As I understand it, you have no problem writing OO code. It is in the design phase that you have trouble with. I therefore suggest you study more about Systems Analysis and Design or Object-Oriented Systems Analysis and Design. There are many good books on that topic. Choose one you like. That should help with your "Blank Page" issue, which is something like ...


2

I think there are only two categories of algorithms: Those who rely on versioning and change logs. Basically "give me all of the changes that happened since version #1354." Those who perform extensive comparisons of each side's data. This can be done in O(n) if the ordering is the same. For a client-server problem the former will usually require less ...


2

The main problem with your second approach of injecting factories is that it removes one of the benefits IoC/dependency injection provides - You no longer know which repositories the class depends upon without digging through the code. While this is not as 'bad' as creating the repositories itself, the class still needs to know how to request them from a ...


2

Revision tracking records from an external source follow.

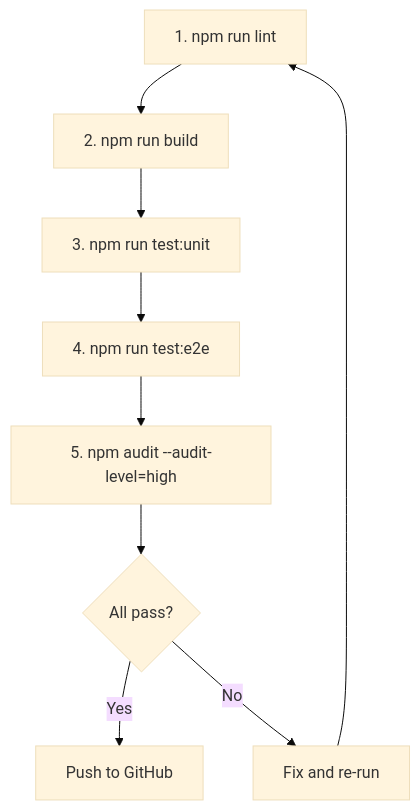
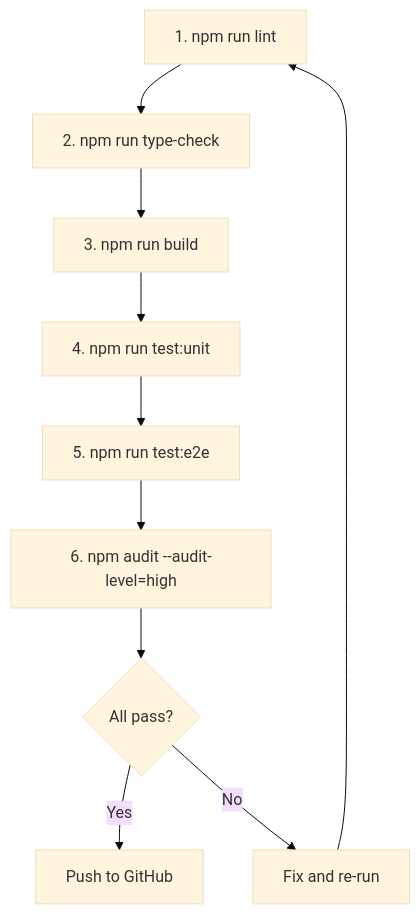
Before and after one commit to Oweeboi011/Fit-Ready-IQ: the sixth of 8 diagrams in docs/wiki/TESTING.md, drawn with Mermaid (base theme). The commit also changed other lines of this file and 17 other files, not shown here.

First line of the commit message:
ci: simplify to trunk-based flow and fix review bugs

````diff
--- a/docs/wiki/TESTING.md
+++ b/docs/wiki/TESTING.md
@@ -336,11 +428,12 @@
 ```mermaid
 flowchart TD
-    A["1. npm run lint"] --> B["2. npm run build"]
-    B --> C["3. npm run test:unit"]
-    C --> D["4. npm run test:e2e"]
-    D --> E["5. npm audit --audit-level=high"]
-    E --> F{"All pass?"}
-    F -->|Yes| G["Push to GitHub"]
-    F -->|No| H["Fix and re-run"]
-    H --> A
+    A["1. npm run lint"] --> B["2. npm run type-check"]
+    B --> C["3. npm run build"]
+    C --> D["4. npm run test:unit"]
+    D --> E["5. npm run test:e2e"]
+    E --> F["6. npm audit --audit-level=high"]
+    F --> G{"All pass?"}
+    G -->|Yes| H["Push to GitHub"]
+    G -->|No| I["Fix and re-run"]
+    I --> A
 ```
````
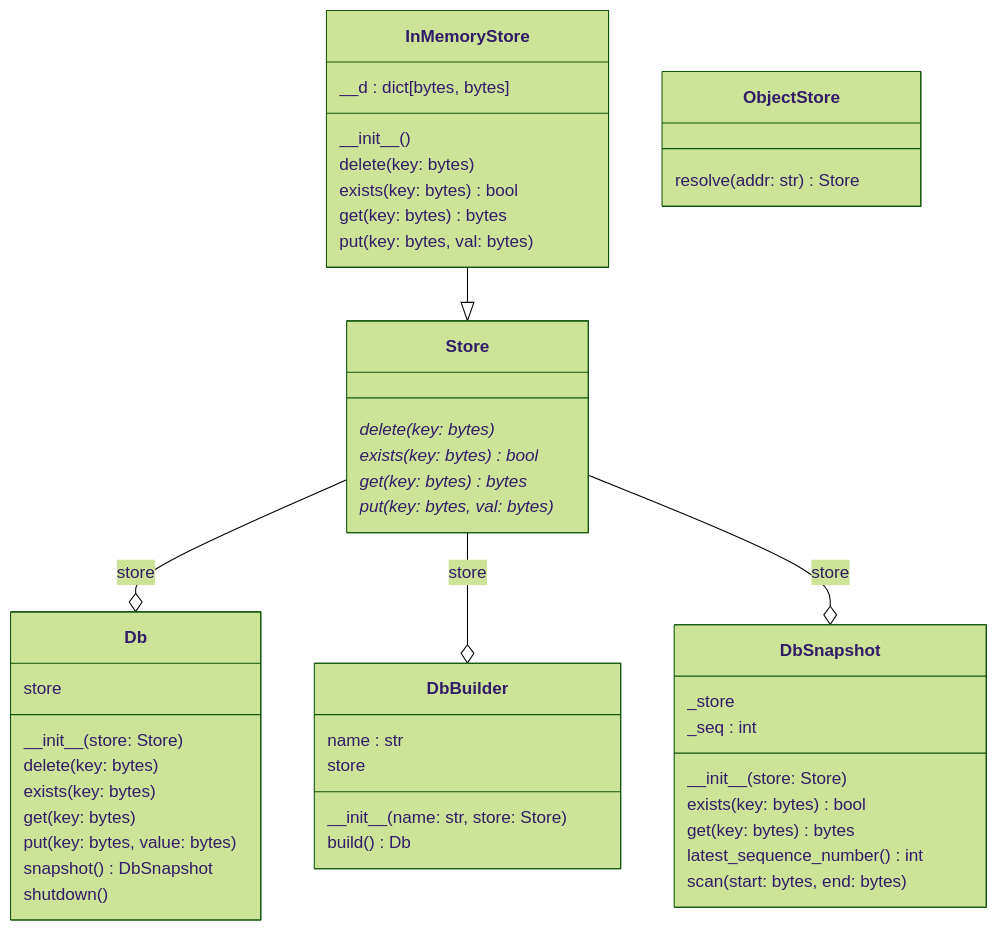
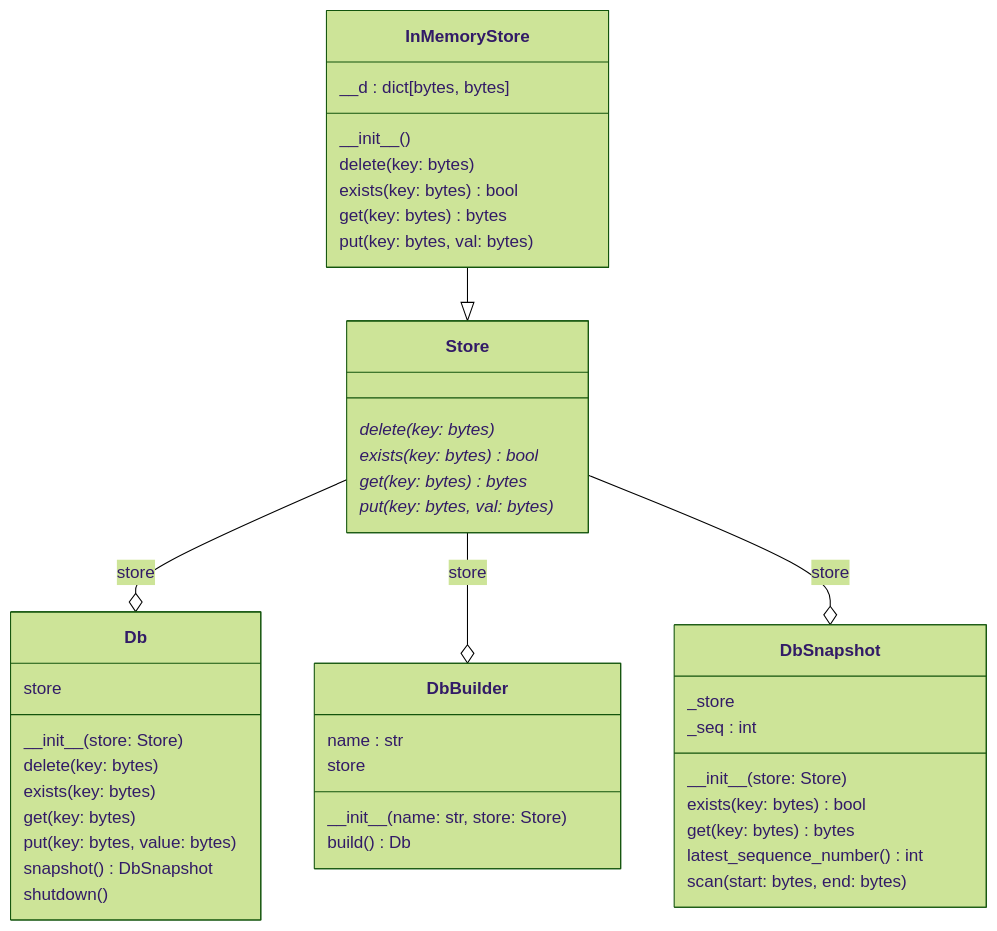
The diagram in README.md (ShikoteiCoding/cailloudb), drawn with Mermaid (forest theme) before and after one commit. The commit also changed other lines of this file and 7 other files, not shown here.

````diff
--- a/README.md
+++ b/README.md
@@ -37,50 +42,46 @@
 ```mermaid
 classDiagram
   class Db {
     store
     \_\_init\_\_(store: Store)
     delete(key: bytes)
     exists(key: bytes)
     get(key: bytes)
     put(key: bytes, value: bytes)
     snapshot() DbSnapshot
     shutdown()
   }
   class DbBuilder {
     name : str
     store
     \_\_init\_\_(name: str, store: Store)
     build() Db
   }
   class DbSnapshot {
     \_store
     \_seq : int
     \_\_init\_\_(store: Store)
     exists(key: bytes) bool
     get(key: bytes) bytes
     latest_sequence_number() int
     scan(start: bytes, end: bytes)
   }
   class InMemoryStore {
     \_\_d : dict[bytes, bytes]
     \_\_init\_\_()
     delete(key: bytes)
     exists(key: bytes) bool
     get(key: bytes) bytes
     put(key: bytes, val: bytes)
   }
-  class ObjectStore {
-    resolve(addr: str) Store
-  }
   class Store {
     delete(key: bytes)*
     exists(key: bytes)* bool
     get(key: bytes)* bytes
     put(key: bytes, val: bytes)*
   }
   InMemoryStore --|> Store
   Store --o Db : store
   Store --o DbBuilder : store
   Store --o DbSnapshot : store
-
 ```
````
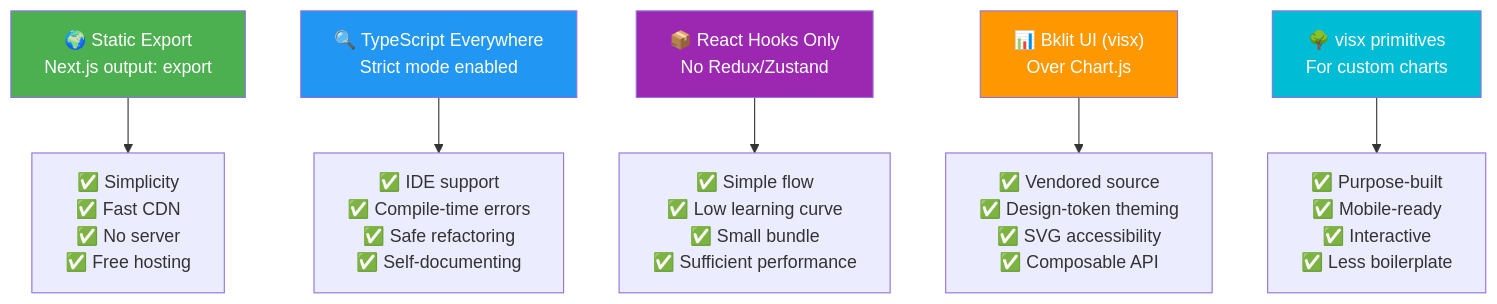
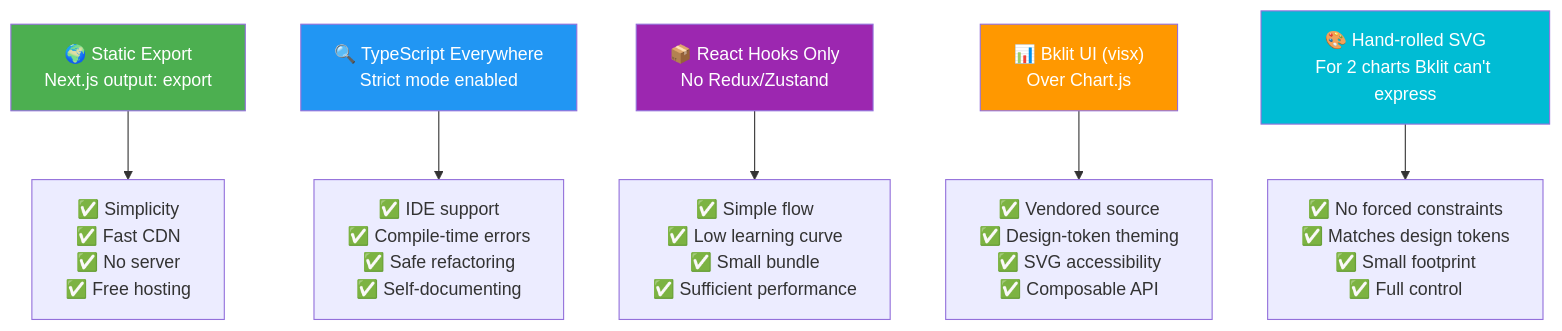
Diagram 16 of 16 in ARCHITECTURE.md (RetroHazard/JP_Immigration_Dashboard), drawn with Mermaid before and after one commit. The commit also changed other lines of this file and 4 other files, not shown here.

````diff
--- a/ARCHITECTURE.md
+++ b/ARCHITECTURE.md
@@ -707,29 +713,29 @@
 ```mermaid
 graph TD
     STATIC["🌍 Static Export<br/>Next.js output: export"]
     STATIC_PROS["✅ Simplicity<br/>✅ Fast CDN<br/>✅ No server<br/>✅ Free hosting"]
     
     TS["🔍 TypeScript Everywhere<br/>Strict mode enabled"]
     TS_PROS["✅ IDE support<br/>✅ Compile-time errors<br/>✅ Safe refactoring<br/>✅ Self-documenting"]
     
     STATE["📦 React Hooks Only<br/>No Redux/Zustand"]
     STATE_PROS["✅ Simple flow<br/>✅ Low learning curve<br/>✅ Small bundle<br/>✅ Sufficient performance"]
     
     CHARTS["📊 Bklit UI (visx)<br/>Over Chart.js"]
     CHARTS_PROS["✅ Vendored source<br/>✅ Design-token theming<br/>✅ SVG accessibility<br/>✅ Composable API"]
     
-    NIVO["🌳 visx primitives<br/>For custom charts"]
-    NIVO_PROS["✅ Purpose-built<br/>✅ Mobile-ready<br/>✅ Interactive<br/>✅ Less boilerplate"]
+    CUSTOM["🎨 Hand-rolled SVG<br/>For 2 charts Bklit can't express"]
+    CUSTOM_PROS["✅ No forced constraints<br/>✅ Matches design tokens<br/>✅ Small footprint<br/>✅ Full control"]
     
     STATIC --> STATIC_PROS
     TS --> TS_PROS
     STATE --> STATE_PROS
     CHARTS --> CHARTS_PROS
-    NIVO --> NIVO_PROS
+    CUSTOM --> CUSTOM_PROS
     
     style STATIC fill:#4CAF50,color:#fff
     style TS fill:#2196F3,color:#fff
     style STATE fill:#9C27B0,color:#fff
     style CHARTS fill:#FF9800,color:#fff
-    style NIVO fill:#00BCD4,color:#fff
+    style CUSTOM fill:#00BCD4,color:#fff
 ```
````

1. Is the problem identified above valid or do I lack understanding of the builder pattern? Should we not reuse builder objects to created multiple instances? It can be, depending on your situation. Here you've identified that you have mandatory fields that are unique, therefore making them parameters to your build method allows you to reuse the same ...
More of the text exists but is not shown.